Tierra, a Latin American Landscape
The ruins of the ancient cities of Latin America are monumental. Even so what we see today peeking through the jungles and forests is just the tip of an iceberg.
Many of these photographs are no longer just vintage. Some have become historic because the scenes in some of these old photographs have been overrun or even destroyed.
Marilyn Bridges’ aerial images of Teotihuacan, Nazca and Tulum show gigantic earth sculptures only visible from the sky that have now been largely erased from the plains by off-road motorcyclists.
The exhibition includes work by the father of Latin American photography, Mexican artist Manuel Álvarez Bravo.
There are several very early photographs from the 1850s made by French archeologist Claude-Joseph Désiré Charnay. Photography only began in 1839 so these pieces are from the very beginning of the art.
The early European archeologist theme continues in pioneer work by Italian explorer Teobert Maler, British diplomat and archeologist A.P. Maudslay, French photographer Abel Briquet, and the American photographer of Mexico, C.B. Waite.
Martín Chambi, the first major indigenous Latin American photographer, gives an insider’s view of the Quechua-speaking people in Cuzco, the old Inca capital.
There is also work by Hugo Brehme (Mexican), Laura Gilpin the American photographer of Native Americans and Edward Weston, the iconic American photographer who spent some time in Mexico.
Looking at the exhibition, you can’t help but wonder what will happen to us. These people were so clever and strong, but they disappeared back into the forest and the jungle. The consensus is that overpopulation, environmental degradation and climate change brought these great societies to an end. Sound familiar?
A thousand years from now, will anyone look at the ruins of our civilization with similar admiration?
A Photography and Sculpture Collection
One of the interesting things about the Throckmorton collection is how it combines vintage photography with pre-Colombian sculpture and artifacts.
So the Gallery has photos of Mayan ball courts, and has some of the stone balls that were given as trophies to winners of the ball game. Losers were killed.
Asia – Pacific
In the 1960s, I went to the Angkor Wat temple city in Cambodia. There and in the Mayan cities, one sees sculptures of the serpent lining pathways. The serpent, with its ability to regenerate itself, is a human archetype, but seeing it used in similar ways in Asia and Latin America is striking.
You can also see similarities between the interlocking geometries of Mayan temple art and similar forms on Chinese temples and porcelains.
Given his expertise in both pre-Columbian and ancient Chinese sculpture, I asked Spencer Throckmorton whether he thought the similarities were more than coincidence.
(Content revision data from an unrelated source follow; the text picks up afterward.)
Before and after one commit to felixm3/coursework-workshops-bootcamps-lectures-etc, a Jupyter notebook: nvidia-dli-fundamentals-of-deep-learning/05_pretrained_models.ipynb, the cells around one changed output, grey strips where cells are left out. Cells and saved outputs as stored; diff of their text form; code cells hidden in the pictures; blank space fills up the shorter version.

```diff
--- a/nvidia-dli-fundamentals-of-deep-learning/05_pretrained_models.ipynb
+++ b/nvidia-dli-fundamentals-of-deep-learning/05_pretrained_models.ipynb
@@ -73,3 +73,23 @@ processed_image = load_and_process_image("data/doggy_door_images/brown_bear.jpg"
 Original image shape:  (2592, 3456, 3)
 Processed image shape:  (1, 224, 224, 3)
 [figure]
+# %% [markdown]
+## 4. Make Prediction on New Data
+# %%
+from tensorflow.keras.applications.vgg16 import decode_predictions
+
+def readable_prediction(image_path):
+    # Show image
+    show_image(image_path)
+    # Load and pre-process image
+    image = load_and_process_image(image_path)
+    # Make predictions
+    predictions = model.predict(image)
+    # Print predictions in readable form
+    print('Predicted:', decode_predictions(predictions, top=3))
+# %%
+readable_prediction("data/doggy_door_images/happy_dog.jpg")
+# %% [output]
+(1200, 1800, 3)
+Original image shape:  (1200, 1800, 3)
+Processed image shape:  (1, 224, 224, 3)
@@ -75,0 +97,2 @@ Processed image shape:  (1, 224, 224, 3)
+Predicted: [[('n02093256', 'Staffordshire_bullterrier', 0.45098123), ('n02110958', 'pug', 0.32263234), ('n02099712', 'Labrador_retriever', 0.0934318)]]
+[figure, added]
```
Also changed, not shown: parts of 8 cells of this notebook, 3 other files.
He said he believes there was trans-Pacific interaction. The visual hints are appealing.
If you love the Americas, these glimpses of a glorious past in nuestra tierra are worth seeing.
Throckmorton Fine Art
145 East 57th Street, New York, NY 10022
(between Lexington & Third Ave)
Midtown East, Manhattan
Tuesday – Saturday: 11 am – 5 pm
- (4) (5) (6) to Lexington Ave
- (N) (R) (W) to Lexington Ave – 59th St
- (E) to Lexington Ave – 53rd St
- (M) to Lexington Ave – 53rd St
For more information, visit www.throckmorton-nyc.com
If you are interested in any of this work, please contact art consultant Ximena Ojeda